Ah, every citizen is a consumer: the carplate is just like the bar code pasted in a banana. Everyone needs this information; while the dad is driving to a summer cottage the children in a back seat entertain themselves by catching different register plates...
Christian @ Orange Italic -- Friday, October 25 2002, 01:32 pm
i'm with chester on the 5/S issue - one of the most useful ways to proof a typeface with a final purpose like this is to take it into photoshop and blur the hell out of it. i think you'll find that 2 and Z might need to get a bit more difference between them as well. i don't know what the best solution is for O and 0. some american license plates make letters and numbers a different height (presumably to get around this), but i think you can do it with less. very nice solution on the E & F and P & R to make it impossible to turn one into the other. i like the confident way you've put the inktraps in, but i would suggest pointing the ones on the NMW more into the corner and not into the vertical strokes - you need to carve weight out there, but you need to make sure you're carving it out where it needs it most. very nice work.
Kvantti -- Friday, October 25 2002, 01:59 pm
Thank you for all the feedback! We will be working on this for some time still, putting punctuation marks etc in and filing some characters. We'll probably also be sending this to the finnish automobile registry, let's see what they'll have to say about it :)

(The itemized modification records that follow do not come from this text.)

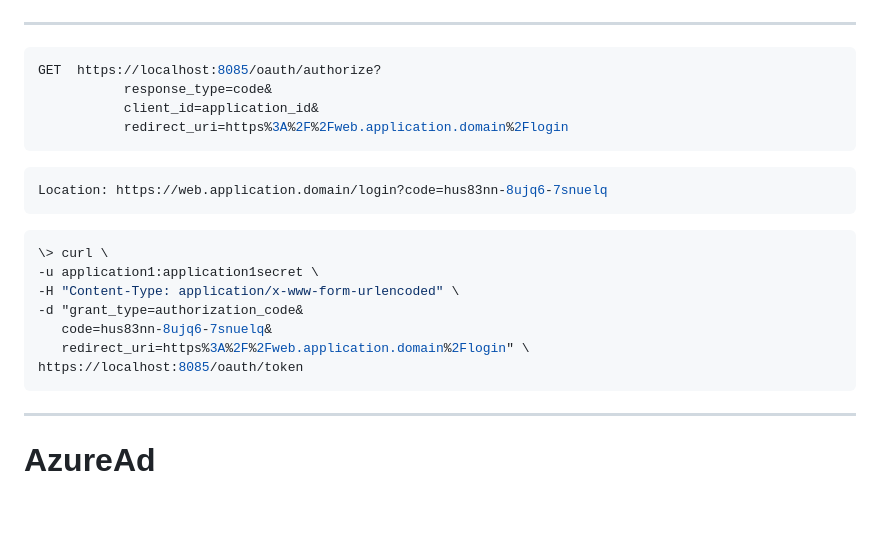
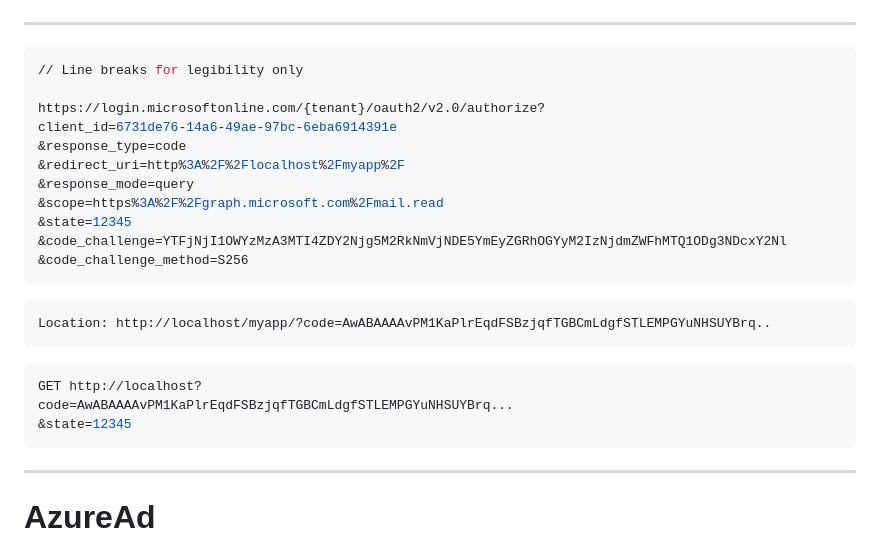
Before and after one commit to kenneth-fossen/kefo-aspnet-security, a Markdown page: presentation/Identity_and_AccessControl.md, the part around one of its changes. GitHub-like rendering; blank space fills up the shorter version.

Commit message:
Update presentation

````diff
--- a/presentation/Identity_and_AccessControl.md
+++ b/presentation/Identity_and_AccessControl.md
@@ -501,24 +501,27 @@ https://web.application.domain/login#
 <!-- _footer: Manning: Microservice Security in Action -->
 ---
 
-```sh
-GET  https://localhost:8085/oauth/authorize?
-           response_type=code&
-           client_id=application_id&
-           redirect_uri=https%3A%2F%2Fweb.application.domain%2Flogin
+```hs
+// Line breaks for legibility only
+
+https://login.microsoftonline.com/{tenant}/oauth2/v2.0/authorize?
+client_id=6731de76-14a6-49ae-97bc-6eba6914391e
+&response_type=code
+&redirect_uri=http%3A%2F%2Flocalhost%2Fmyapp%2F
+&response_mode=query
+&scope=https%3A%2F%2Fgraph.microsoft.com%2Fmail.read
+&state=12345
+&code_challenge=YTFjNjI1OWYzMzA3MTI4ZDY2Njg5M2RkNmVjNDE5YmEyZGRhOGYyM2IzNjdmZWFhMTQ1ODg3NDcxY2Nl
+&code_challenge_method=S256
 ```
 
 ```hs
-Location: https://web.application.domain/login?code=hus83nn-8ujq6-7snuelq
+Location: http://localhost/myapp/?code=AwABAAAAvPM1KaPlrEqdFSBzjqfTGBCmLdgfSTLEMPGYuNHSUYBrq..
 ```
 
-```sh
-\> curl \
--u application1:application1secret \
--H "Content-Type: application/x-www-form-urlencoded" \
--d "grant_type=authorization_code&
-   code=hus83nn-8ujq6-7snuelq&
-   redirect_uri=https%3A%2F%2Fweb.application.domain%2Flogin" \
-https://localhost:8085/oauth/token
+```hs
+GET http://localhost?
+code=AwABAAAAvPM1KaPlrEqdFSBzjqfTGBCmLdgfSTLEMPGYuNHSUYBrq...
+&state=12345
 ```
 
````
Also changed, not shown: other parts of presentation/Identity_and_AccessControl.md (+1 -0 lines).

firstname.lastname@example.org -- Friday, October 25 2002, 04:23 pm
I like the research of this workshop and the story how these Finnish carplates are manufactured. The way you all tried to actualize these plates is quite clever. Here in Belgium people are driving around in "Mistral' typefaced carplates. Or even worse. So why not try the 'Trixie' from Erik and Just? Sorry, I very much apprciate the work you all did but maybe it is a little bit cool for me. Best regards. Hugo Puttaert http://www.visionandfactory.com
Jean F Porchez -- Sunday, October 27 2002, 08:49 pm
I’m with Matthé comment on this. For long time, I think its the last subject to work on. Don’t help the police please. Thanks. :-)
jacques le bailly -- Tuesday, October 29 2002, 11:47 am
I am not with matthé, jean, functional can (and should) look good. Even if this means being readable at 210 Km/h! Compared to other known carplate fonts, this one is a very good combination between looks and functionality. i like it. Reacted way too late... http://www.baronvonfonthausen.de/
Bas -- Tuesday, October 29 2002, 01:37 pm
Don't worry Jacques, you didn't comment too late. Students will come back to this place, also after the presentation. So please, keep on commenting.
Eero -- Wednesday, October 30 2002, 10:46 am
I just want to comment on the 5 vs. S and O vs. 0 problem, since no one has yet pointed this out: the carplates in Finland always have the letters on the left and numbers on the right side. So at least in Finland these won't be a source of confusion. Of course the optimal carplate type will work also in the situation where numbers and letters are mixed. Hiomista riittää.
Sami -- Friday, November 1 2002, 11:41 am
Hi Markus, Eero and Antti. Is there any reactions from the Finnish Automobile Registry? Do you still have some power left for this project? Check the top corners of the 'M', looks quite unbalanced... and how are the a and o umlauts (ä and ö), and a with the ring? These small details will make the type even more convincing for this F.A.R authoroty! Let's make an update for your project with ten new pictures and text about the reaction of F.A.R. Deadline next week Friday, 8th November?
Sami -- Monday, March 17 2003, 05:37 pm
Laatta Sans has joined 'Kirjoituksen lumo' exhibition, which takes place in the University of Helsinki's library during 18.3. - 31.5.2003. So see the latest stage of Laatta Sans at: http://www.lib.helsinki.fi/ajankohtaista/nayttelyt/Kirjoituksen_lumo/Carplate.htm or go to see it in exhibition!
Jimi -- Friday, March 28 2003, 03:30 pm